Page 2: Increasingly global markets
Today, lifestyles are increasingly global. If you visit an English supermarket in early summer, you will be able to buy fresh coffee beans from Zimbabwe. If you want to send fresh cut flowers in the middle of winter then they are likely to have been grown in Kenya. As never before, we live in an international economy based on the transfer of information, resources and goods around the globe. In this expanding international market place we communicate instantly and see the rapid spread of technologies to new developing markets.
The international economy exists because of the benefits trade brings. People in one country can benefit from exchanging their produce for goods and services produced elsewhere. For example, the quality of whisky produced in the Scotland is very high, due to the climate, the water, and the crops. Whisky is therefore one of the UK’s largest exports by value. At the same time, we are able to purchase a range of products which can more favourably be produced by other countries because of their climate, soils and geological structures. Every year, more goods are traded on a global scale. Many of these are highly sophisticated end products such as automobiles, compact disc players, or computers. However, many highly sophisticated products, on which we base our daily lifestyles, are produced using commodity raw materials from the beginning of the value chain.

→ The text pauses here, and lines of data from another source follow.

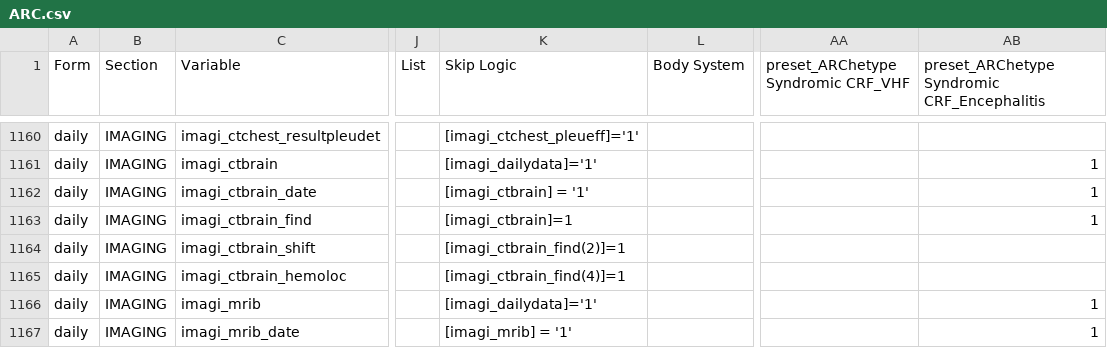
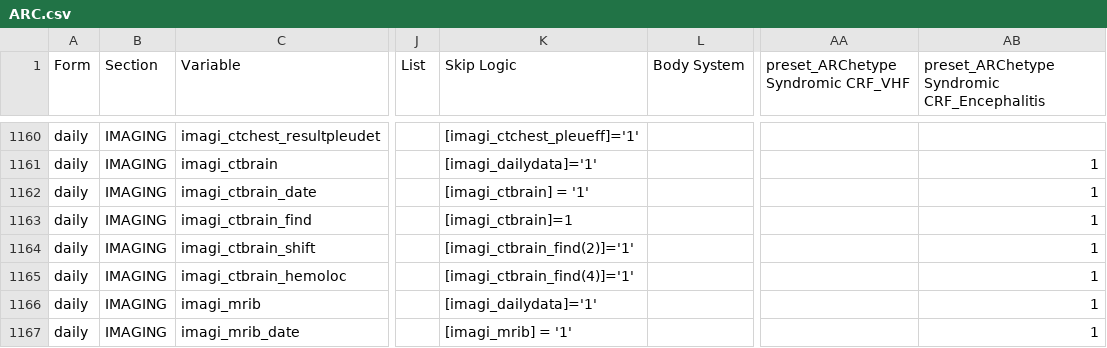
Before and after one commit to ISARICResearch/ARC, a CSV file: ARC.csv, drawn as a sheet; only a part is shown, gaps mark what is left out; the diff names each change by its address in the sheet, - before the commit and + after, or states it on an @@ line.

Commit message:
Update ARC.csv

```diff
--- a/ARC.csv
+++ b/ARC.csv
-K1164 (Skip Logic): [imagi_ctbrain_find(2)]=1
+K1164 (Skip Logic): [imagi_ctbrain_find(2)]='1'
-AB1164:AB1165: (empty)
+AB1164:AB1165: 1
-K1165 (Skip Logic): [imagi_ctbrain_find(4)]=1
+K1165 (Skip Logic): [imagi_ctbrain_find(4)]='1'
```
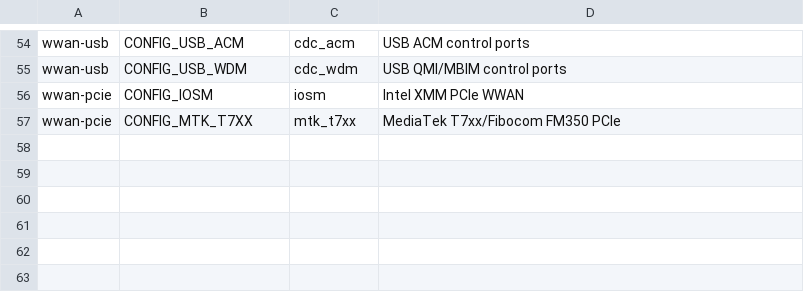
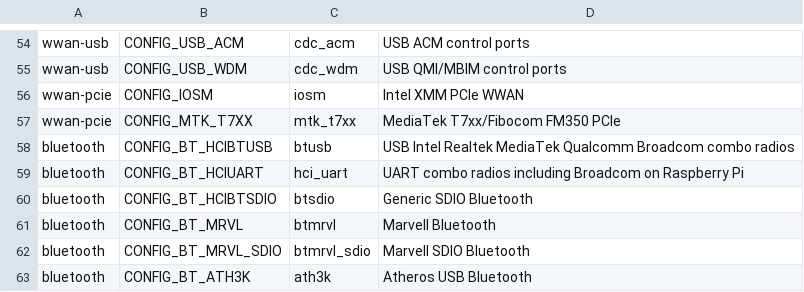
Before and after one commit to frogro/vyos-arm64-board-builder, a TSV file: profiles/extended-network-modules.tsv, drawn as a sheet; only a part is shown, gaps mark what is left out.

Commit message:
feat(profile-b): add Bluetooth transports and Orange Pi hardware requirements

```diff
--- a/profiles/extended-network-modules.tsv
+++ b/profiles/extended-network-modules.tsv
@@ -57 +57,7 @@ wwan-pcie	CONFIG_IOSM	iosm	Intel XMM PCIe WWAN
 wwan-pcie	CONFIG_MTK_T7XX	mtk_t7xx	MediaTek T7xx/Fibocom FM350 PCIe
+bluetooth	CONFIG_BT_HCIBTUSB	btusb	USB Intel Realtek MediaTek Qualcomm Broadcom combo radios
+bluetooth	CONFIG_BT_HCIUART	hci_uart	UART combo radios including Broadcom on Raspberry Pi
+bluetooth	CONFIG_BT_HCIBTSDIO	btsdio	Generic SDIO Bluetooth
+bluetooth	CONFIG_BT_MRVL	btmrvl	Marvell Bluetooth
+bluetooth	CONFIG_BT_MRVL_SDIO	btmrvl_sdio	Marvell SDIO Bluetooth
+bluetooth	CONFIG_BT_ATH3K	ath3k	Atheros USB Bluetooth
```
Also changed, not shown: 12 other files.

This case study focuses on how Cargill creates the production and distribution chain for essential products at the base of the economy: corn syrup and vegetable oil, feed supplements, flour, orange juice, rock salt and many more. Cargill is one of many multi-national companies that form the core of the world’s trading system.